= AIM OF THE TASK =
What is the number of lines in these entries that contain "Existing"? State it alone.

### SOURCE RECORDS

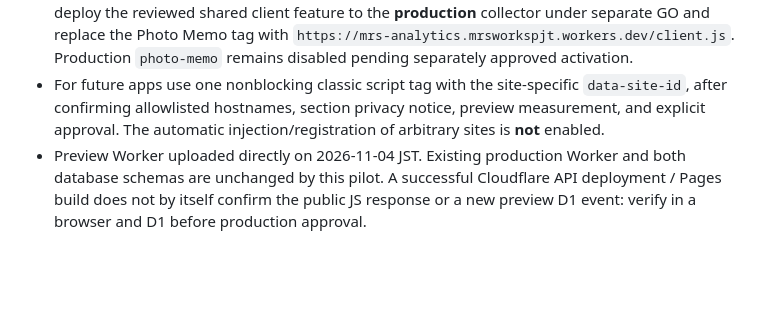
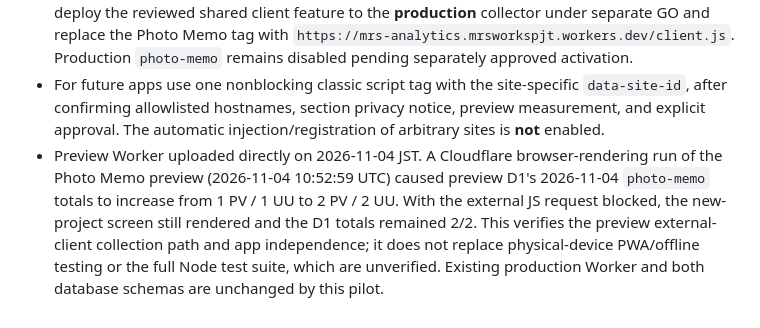
Before and after one commit to w9ptzcdty8-hash/mrs-analytics, a Markdown page: README.md, the part around the change. GitHub-like rendering; blank space fills up the shorter version.

Commit message:
docs: record successful preview collection and blocked-script fallback

```diff
--- a/README.md
+++ b/README.md
@@ -98,4 +98,4 @@ Rollback: disable only the admin Worker's workers.dev subdomain. Leave Access en
 - Photo Memo draft PR [#6](https://github.com/MRS-TOOLS/photo-memo/pull/6) uses a single external `<script defer src="https://mrs-analytics-preview.mrsworkspjt.workers.dev/client.js" data-site-id="photo-memo"></script>` on its **preview branch only**. It removes the duplicated local `analytics.js` and stops treating it as a PWA shell asset (cache v43). If external loading fails or the user is offline, Photo Memo still functions and the visit is not counted.
 - **Never merge the Photo Memo pilot with the preview script URL.** Before production release, deploy the reviewed shared client feature to the **production** collector under separate GO and replace the Photo Memo tag with `https://mrs-analytics.mrsworkspjt.workers.dev/client.js`. Production `photo-memo` remains disabled pending separately approved activation.
 - For future apps use one nonblocking classic script tag with the site-specific `data-site-id`, after confirming allowlisted hostnames, section privacy notice, preview measurement, and explicit approval. The automatic injection/registration of arbitrary sites is **not** enabled.
-- Preview Worker uploaded directly on 2026-11-04 JST. Existing production Worker and both database schemas are unchanged by this pilot. A successful Cloudflare API deployment / Pages build does not by itself confirm the public JS response or a new preview D1 event: verify in a browser and D1 before production approval.
+- Preview Worker uploaded directly on 2026-11-04 JST. A Cloudflare browser-rendering run of the Photo Memo preview (2026-11-04 10:52:59 UTC) caused preview D1's 2026-11-04 `photo-memo` totals to increase from 1 PV / 1 UU to 2 PV / 2 UU. With the external JS request blocked, the new-project screen still rendered and the D1 totals remained 2/2. This verifies the preview external-client collection path and app independence; it does not replace physical-device PWA/offline testing or the full Node test suite, which are unverified. Existing production Worker and both database schemas are unchanged by this pilot.
```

######

= EXERCISE RESPONSE =
2